Long before I became a rabbi, I was a DJ and a hip-hop-head. Music always scored my life, and for years I've wondered, "How can that music be harnessed for religious practice? How might John Legend or Billie Holiday elevate me spiritually and open channels of empathy?”
In 2018, I began concocting an alternative High Holiday experience – an audible journey that would tap into ancient liturgical themes and refract them through the lens of music. I found a liturgical analog along the contours of the RAP-ENTANCE was born.service, which serves as a spiritual alarm clock – a clarion call – that awakens our souls and demands a reckoning with our past year.
Two years later, our world is on fire. We celebrate our holiest days apart due to a pandemic as our country comes to terms with four centuries of systemic racism that led to the murder of George Floyd, Breonna Taylor, and countless others just this year. It seemed fitting to create a sequel to RAP-ENTANCE this year, using themes of the Yom Kippur prayer book ( ) to confront racism, explore concepts of privilege, and stand up for racial justice.
In addition to the many High Holiday experiences available via livestreams, I hope RAP-ENTANCE can act as a soul-opening addendum or spiritual alternative to what you’re used to.
The project aims to rejuvenate our understanding of High Holiday themes and inject new channels of empathy, love, and reflection. Let the powerful beats reverberate through your body, echoing your own heartbeat. Let the words invigorate your spirit. Let the dance of rhythm and rhyme serve as a reminder; we are living, breathing, dynamic creatures capable of innovation, re-dedication, and change.

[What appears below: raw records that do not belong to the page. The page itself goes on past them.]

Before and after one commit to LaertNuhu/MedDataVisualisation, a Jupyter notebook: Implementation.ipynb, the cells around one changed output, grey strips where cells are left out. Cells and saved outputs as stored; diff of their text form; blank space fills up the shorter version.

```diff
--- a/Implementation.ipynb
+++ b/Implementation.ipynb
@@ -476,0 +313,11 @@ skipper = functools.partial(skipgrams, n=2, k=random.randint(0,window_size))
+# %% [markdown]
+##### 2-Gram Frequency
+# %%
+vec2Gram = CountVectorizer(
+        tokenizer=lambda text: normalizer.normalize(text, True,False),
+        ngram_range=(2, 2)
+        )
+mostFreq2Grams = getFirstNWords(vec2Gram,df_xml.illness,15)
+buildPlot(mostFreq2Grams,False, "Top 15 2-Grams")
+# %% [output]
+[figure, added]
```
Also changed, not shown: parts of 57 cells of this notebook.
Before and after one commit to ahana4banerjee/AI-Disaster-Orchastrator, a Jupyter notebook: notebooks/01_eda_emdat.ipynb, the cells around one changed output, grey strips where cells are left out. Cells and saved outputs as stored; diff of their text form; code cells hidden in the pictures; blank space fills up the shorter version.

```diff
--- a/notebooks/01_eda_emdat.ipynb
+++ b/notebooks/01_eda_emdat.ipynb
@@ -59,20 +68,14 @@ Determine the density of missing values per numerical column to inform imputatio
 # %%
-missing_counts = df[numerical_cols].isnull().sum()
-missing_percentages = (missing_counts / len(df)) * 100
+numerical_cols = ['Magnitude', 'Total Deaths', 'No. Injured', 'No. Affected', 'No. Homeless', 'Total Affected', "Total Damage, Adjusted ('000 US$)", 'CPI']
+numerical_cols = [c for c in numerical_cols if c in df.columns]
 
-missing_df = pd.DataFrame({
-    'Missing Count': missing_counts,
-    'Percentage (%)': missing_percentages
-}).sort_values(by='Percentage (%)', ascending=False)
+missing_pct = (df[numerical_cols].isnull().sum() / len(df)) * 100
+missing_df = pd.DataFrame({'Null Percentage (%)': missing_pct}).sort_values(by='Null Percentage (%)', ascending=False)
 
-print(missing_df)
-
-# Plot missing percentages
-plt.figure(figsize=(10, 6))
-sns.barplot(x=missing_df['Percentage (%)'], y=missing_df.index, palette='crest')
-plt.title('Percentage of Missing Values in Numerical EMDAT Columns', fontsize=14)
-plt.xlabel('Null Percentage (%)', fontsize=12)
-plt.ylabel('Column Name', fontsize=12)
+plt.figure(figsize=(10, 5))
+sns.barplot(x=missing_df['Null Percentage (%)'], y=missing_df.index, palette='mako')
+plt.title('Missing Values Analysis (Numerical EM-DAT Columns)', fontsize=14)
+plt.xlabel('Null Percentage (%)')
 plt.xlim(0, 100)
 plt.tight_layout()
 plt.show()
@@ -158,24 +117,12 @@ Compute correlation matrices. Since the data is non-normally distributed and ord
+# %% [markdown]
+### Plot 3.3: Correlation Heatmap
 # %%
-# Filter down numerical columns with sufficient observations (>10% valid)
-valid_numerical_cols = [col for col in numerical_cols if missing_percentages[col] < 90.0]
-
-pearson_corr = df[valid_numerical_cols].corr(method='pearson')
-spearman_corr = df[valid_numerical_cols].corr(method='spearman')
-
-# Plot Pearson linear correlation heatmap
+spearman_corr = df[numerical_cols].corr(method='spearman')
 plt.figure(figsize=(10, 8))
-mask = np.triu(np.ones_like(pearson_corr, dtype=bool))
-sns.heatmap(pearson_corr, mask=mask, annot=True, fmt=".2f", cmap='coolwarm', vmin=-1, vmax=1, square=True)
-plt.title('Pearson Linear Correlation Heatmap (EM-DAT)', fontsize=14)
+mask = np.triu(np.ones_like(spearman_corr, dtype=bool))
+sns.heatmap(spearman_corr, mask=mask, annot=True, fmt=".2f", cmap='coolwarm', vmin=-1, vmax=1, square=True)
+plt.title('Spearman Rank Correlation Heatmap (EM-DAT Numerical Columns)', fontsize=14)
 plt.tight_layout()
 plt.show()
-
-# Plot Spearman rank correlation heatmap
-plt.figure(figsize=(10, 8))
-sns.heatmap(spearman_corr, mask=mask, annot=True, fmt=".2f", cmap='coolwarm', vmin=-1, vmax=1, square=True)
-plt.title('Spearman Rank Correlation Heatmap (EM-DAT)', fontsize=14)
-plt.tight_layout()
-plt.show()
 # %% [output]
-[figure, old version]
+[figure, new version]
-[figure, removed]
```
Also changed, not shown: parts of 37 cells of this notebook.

The Lubavitcher Rebbe teaches, “If you see what needs to be repaired and how to repair it, then you have found a piece of the world that God has left for you to complete. But if you only see what is wrong and what is ugly in the world, then it is you yourself that needs repair.” Wherever you find yourself on this spectrum, I hope RAP-ENTANCE will help you tap deep into your soul and offer an opportunity for reflection, honest assessment, and loving agitation.
Tizku l’shanim rabot – be worthy of your years, and may they be many!